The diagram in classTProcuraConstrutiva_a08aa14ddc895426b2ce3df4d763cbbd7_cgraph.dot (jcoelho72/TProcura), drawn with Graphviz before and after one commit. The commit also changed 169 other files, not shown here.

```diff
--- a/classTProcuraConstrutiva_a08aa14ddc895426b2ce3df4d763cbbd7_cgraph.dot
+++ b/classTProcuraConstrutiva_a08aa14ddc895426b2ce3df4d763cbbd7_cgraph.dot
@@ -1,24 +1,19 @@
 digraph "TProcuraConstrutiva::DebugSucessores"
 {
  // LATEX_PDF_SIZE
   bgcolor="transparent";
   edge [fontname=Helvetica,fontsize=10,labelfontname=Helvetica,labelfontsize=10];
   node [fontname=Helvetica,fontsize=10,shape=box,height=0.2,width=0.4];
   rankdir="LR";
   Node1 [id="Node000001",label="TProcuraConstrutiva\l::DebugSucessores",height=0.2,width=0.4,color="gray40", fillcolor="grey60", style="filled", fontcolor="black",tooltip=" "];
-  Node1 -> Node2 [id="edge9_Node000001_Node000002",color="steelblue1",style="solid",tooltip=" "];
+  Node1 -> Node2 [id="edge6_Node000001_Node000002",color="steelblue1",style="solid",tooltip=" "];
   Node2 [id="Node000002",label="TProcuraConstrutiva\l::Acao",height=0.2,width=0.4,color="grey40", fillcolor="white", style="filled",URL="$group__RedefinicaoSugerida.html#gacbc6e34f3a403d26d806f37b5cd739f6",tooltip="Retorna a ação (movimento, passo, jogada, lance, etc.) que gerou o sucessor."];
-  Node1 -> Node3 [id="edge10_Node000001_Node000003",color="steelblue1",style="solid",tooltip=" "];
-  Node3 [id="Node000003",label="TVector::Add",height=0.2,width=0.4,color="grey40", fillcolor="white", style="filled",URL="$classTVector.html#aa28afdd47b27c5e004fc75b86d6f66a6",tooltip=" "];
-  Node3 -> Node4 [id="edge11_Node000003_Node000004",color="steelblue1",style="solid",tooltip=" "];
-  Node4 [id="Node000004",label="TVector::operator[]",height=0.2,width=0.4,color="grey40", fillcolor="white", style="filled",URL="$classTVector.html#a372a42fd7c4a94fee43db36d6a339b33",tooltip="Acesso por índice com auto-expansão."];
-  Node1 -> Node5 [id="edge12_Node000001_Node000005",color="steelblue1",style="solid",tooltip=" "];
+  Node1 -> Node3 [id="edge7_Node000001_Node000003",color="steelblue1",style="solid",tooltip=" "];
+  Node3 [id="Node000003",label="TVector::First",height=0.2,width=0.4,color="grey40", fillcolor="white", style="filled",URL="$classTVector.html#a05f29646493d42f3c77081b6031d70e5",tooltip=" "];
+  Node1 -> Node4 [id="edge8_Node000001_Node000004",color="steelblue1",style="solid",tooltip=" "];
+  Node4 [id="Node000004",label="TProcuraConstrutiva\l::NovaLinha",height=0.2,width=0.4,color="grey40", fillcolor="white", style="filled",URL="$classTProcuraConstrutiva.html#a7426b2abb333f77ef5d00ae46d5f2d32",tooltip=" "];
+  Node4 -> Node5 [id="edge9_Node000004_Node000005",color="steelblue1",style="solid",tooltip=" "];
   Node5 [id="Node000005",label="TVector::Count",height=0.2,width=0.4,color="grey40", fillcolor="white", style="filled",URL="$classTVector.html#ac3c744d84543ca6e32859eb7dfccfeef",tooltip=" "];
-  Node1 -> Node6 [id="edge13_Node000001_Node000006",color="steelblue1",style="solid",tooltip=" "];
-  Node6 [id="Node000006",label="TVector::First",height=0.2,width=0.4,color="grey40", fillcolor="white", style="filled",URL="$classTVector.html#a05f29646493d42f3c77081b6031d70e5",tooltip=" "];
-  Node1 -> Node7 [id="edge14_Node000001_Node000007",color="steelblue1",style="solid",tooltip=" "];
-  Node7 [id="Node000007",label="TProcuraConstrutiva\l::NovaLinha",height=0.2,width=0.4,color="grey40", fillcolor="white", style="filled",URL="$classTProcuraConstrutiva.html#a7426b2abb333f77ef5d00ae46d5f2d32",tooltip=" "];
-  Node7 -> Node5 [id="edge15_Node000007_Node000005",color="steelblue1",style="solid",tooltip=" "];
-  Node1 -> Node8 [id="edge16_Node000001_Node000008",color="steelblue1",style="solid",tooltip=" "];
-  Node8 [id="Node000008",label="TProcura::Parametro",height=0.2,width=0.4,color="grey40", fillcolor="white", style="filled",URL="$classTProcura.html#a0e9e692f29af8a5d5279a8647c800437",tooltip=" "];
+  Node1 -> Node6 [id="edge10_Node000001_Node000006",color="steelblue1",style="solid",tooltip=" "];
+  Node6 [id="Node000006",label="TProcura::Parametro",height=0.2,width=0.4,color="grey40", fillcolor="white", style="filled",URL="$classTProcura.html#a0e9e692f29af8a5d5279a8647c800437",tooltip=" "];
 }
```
· · · ·
**Required work**
Count the lines of the material above that contain "First"; your reply is that number and no more.

**Task solution**
2